Robots. To the unilluminated mind, that’s what we are under the control of a sovereign God—just mindless automatons executing divine orders for His pleasure. And while the Lord could control and direct His creations that way, He doesn’t—instead He works through our wills, our intellects, and our personalities to accomplish His sovereign ends.
Nowhere are God’s methods more obvious than in the writing of Scripture. God could have simply dictated His Word through one man, or maintained a consistent tone and vocabulary across several human authors. Instead, as we’ll see today, He worked through a diverse collection of authors and personalities to deliver His Word to His people, without sacrificing the continuity or character of Scripture.
What Inspiration Is
Last time we considered several common misconceptions about how the Lord inspired His Word. Today we’re going to consider what the Bible says about its own inspired quality.
Two passages of Scripture—2 Timothy 3:16 and 2 Peter 1:20-21—tell us what inspiration really is. Many versions of 2 Timothy 3:16 say something like, “All Scripture is given by inspiration of God” (KJV, emphasis added). The English Standard Version is more accurate, however, when it translates the verse, “All Scripture is breathed out by God.” The Greek expression used here is pasa grafe theopneustos. Let us take a closer look at the meaning of these three crucial words.
Theopneustos is a combination of the Greek word theos (God) and pneu (breath). We get such English words as pneumatic and pneumonia from the Greek root pneu. Theopneustos then literally means “God-breathed.” The key to understanding the concept of “God-breathed” really comes out of the Old Testament.
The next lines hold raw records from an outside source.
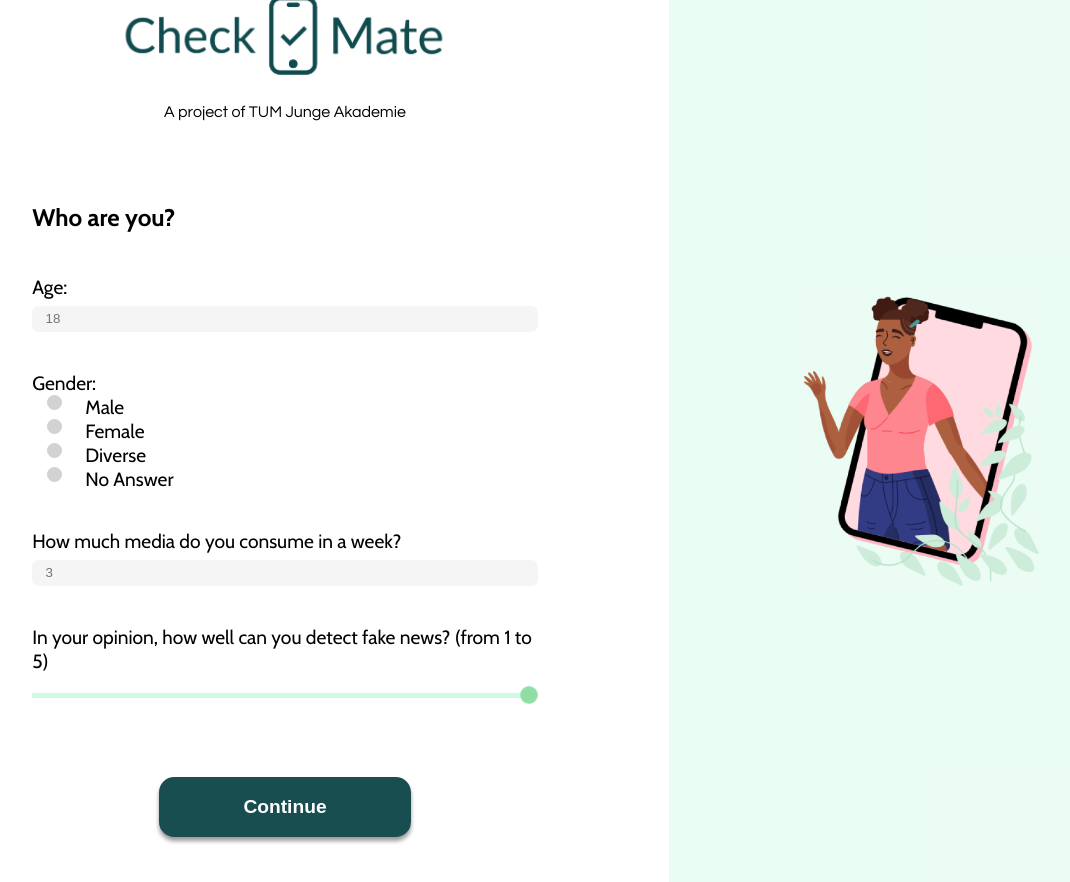
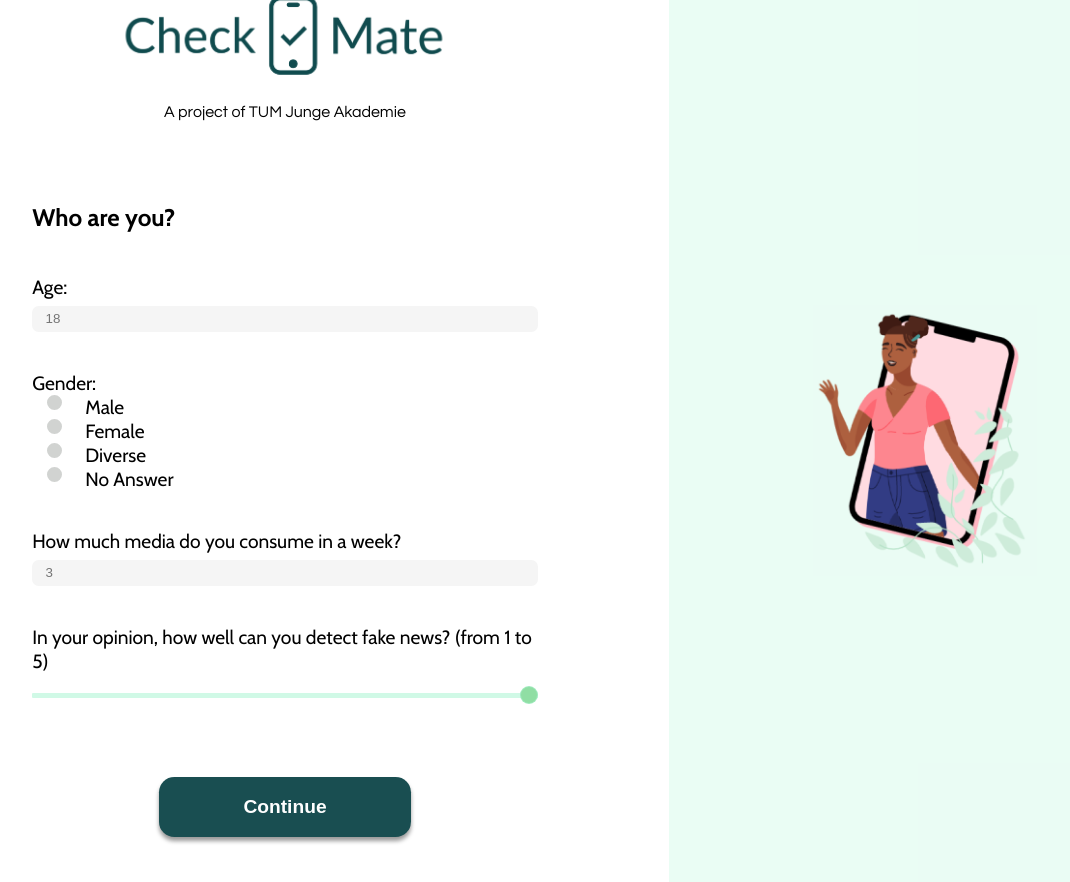
Before and after one commit to miguel131299/checkmate, a React (Vite) app: page /register in a window 1280 px wide. Shown: the whole page, without its empty margins (99-1169 px from the left). Built offline with nearby package versions, Linux system fonts and the light colour scheme.

Commit message:
Make Picture in Registration smaller

```diff
--- a/src/styles/Registration.css
+++ b/src/styles/Registration.css
@@ -253,18 +253,19 @@ input[type="range"]:focus::-ms-fill-upper {
 
 .registration--picture-container {
   background-color: var(--lighter-green);
+  display: flex;
+  justify-content: center;
+  align-items: center;
+  padding: 2em;
 }
 
 .registration--picture {
-  width: 100%;
+  width: 80%;
 }
 
 @media screen and (min-width: 992px) {
   .registration--picture-container {
     height: 100%;
-    display: flex;
-    justify-content: center;
-    align-items: center;
   }
 
   .registration--picture {
```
In Psalm 33:6 we read: “By the word of the Lord the heavens were made, and by the breath of His mouth all their host.” In other words, God breathed the universe into existence. In the same way, God breathed into existence His Word, the Bible. When Scripture speaks, God speaks. Romans 3:2 tells us that the Scriptures are the “oracles of God”—His very words.